First, I don't think it's possible to eradicate racism under the present capitalist system. If we prioritize the fight against racism without also fighting against capitalism, we will lose both fights. Theoretical considerations aside, 21st century capitalists have so deeply adopted racism and sexism that they will never abandon them. And without the fight against capitalism as capitalism, the present capitalist class will always have more power to perpetuate racism and sexism than people of color and women will have to eradicate them.
More importantly, it is theoretically possible to have capitalism without racism and sexism, but is that what we want? If we were to truly eradicate racism and sexism under capitalism, we would liberate only 0.1 percent — or at most 10 percent — of women and people of color. The 0.1 percent ruling, and the 10 percent serving with privilege — and the 90 percent exploited — would be racially and gender-neutral, but we would still be oppressing the 90 percent. If by "justice", you mean "justice for 10 percent", then I have to say our ideas of justice are entirely incompatible.
Which is why Coates' focus on reparations is, while not completely full of shit like MacLeod, at least problematic, because reparations rely on capitalism; reparations are incoherent under real socialism.
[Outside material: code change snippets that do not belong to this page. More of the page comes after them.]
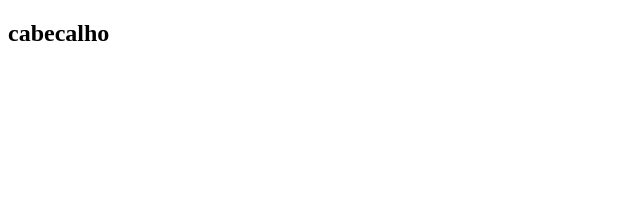
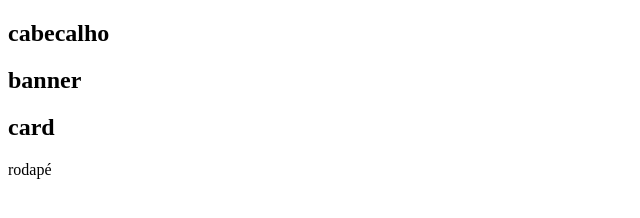
Before and after one commit to TorquatoDev/aula_git, a plain HTML site: page landingPage08.html in a window 1280 px wide. Shown: the whole page, without its empty margins (0-640 px from the left). Drawn offline with Linux system fonts and the light colour scheme.

Commit message:
landingpage08

```diff
--- a/landingPage08.html
+++ b/landingPage08.html
@@ -12,6 +12,23 @@
             <h1>cabecalho</h1>
         </div>
     </section>
+
+    <section>
+        <h1>banner</h1>
+    </section>
+
+    <section>
+        <h1>card</h1>
+    </section>
+
+    <section>
+        rodapé
+    </section>
+
+    <section>
+        <form action=""></form>
+
+    </section>
     <!-- git add .
  git commit -m "cabecalho"
  git push origin master/main
```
On the one hand, a pro-capitalist presidential candidate such as Sanders should support reparations (although Sanders probably sees tactical reasons not to). To the extent that reparations would be effective under capitalism, and capitalism is what we actually have right here right now, it makes perfect sense for Coates to advocate for it. Of course, reparations will never actually happen; as noted above, the capitalist class will never abandon racism as a tool to maintain social and political control, and anything more than token reparations would entail abandoning racism. But demanding reparations does make sense: you don't get half the pie by demanding only half the pie; you have to demand all of it.
However, socialism (real socialism, not Sanders' weak tea welfare capitalism, which was already decisively defeated in 1980) obviates the possibility of reparations because it already requires radical economic equality for everyone. Under socialism, there is no one to pay the reparations. If reparations are the sine qua non of racial justice, then racial justice is absolutely incompatible with socialism.
As a socialist, I have concerns about calls for "justice" of any kind that merely demands equal access for this or that group to enter the capitalist ruling class, and the privileged professional-managerial class that serves the ruling class. Yes, a racially and gender neutral capitalist ruling class is better than a racist and sexist ruling class, but not by that much. It sure is not justice.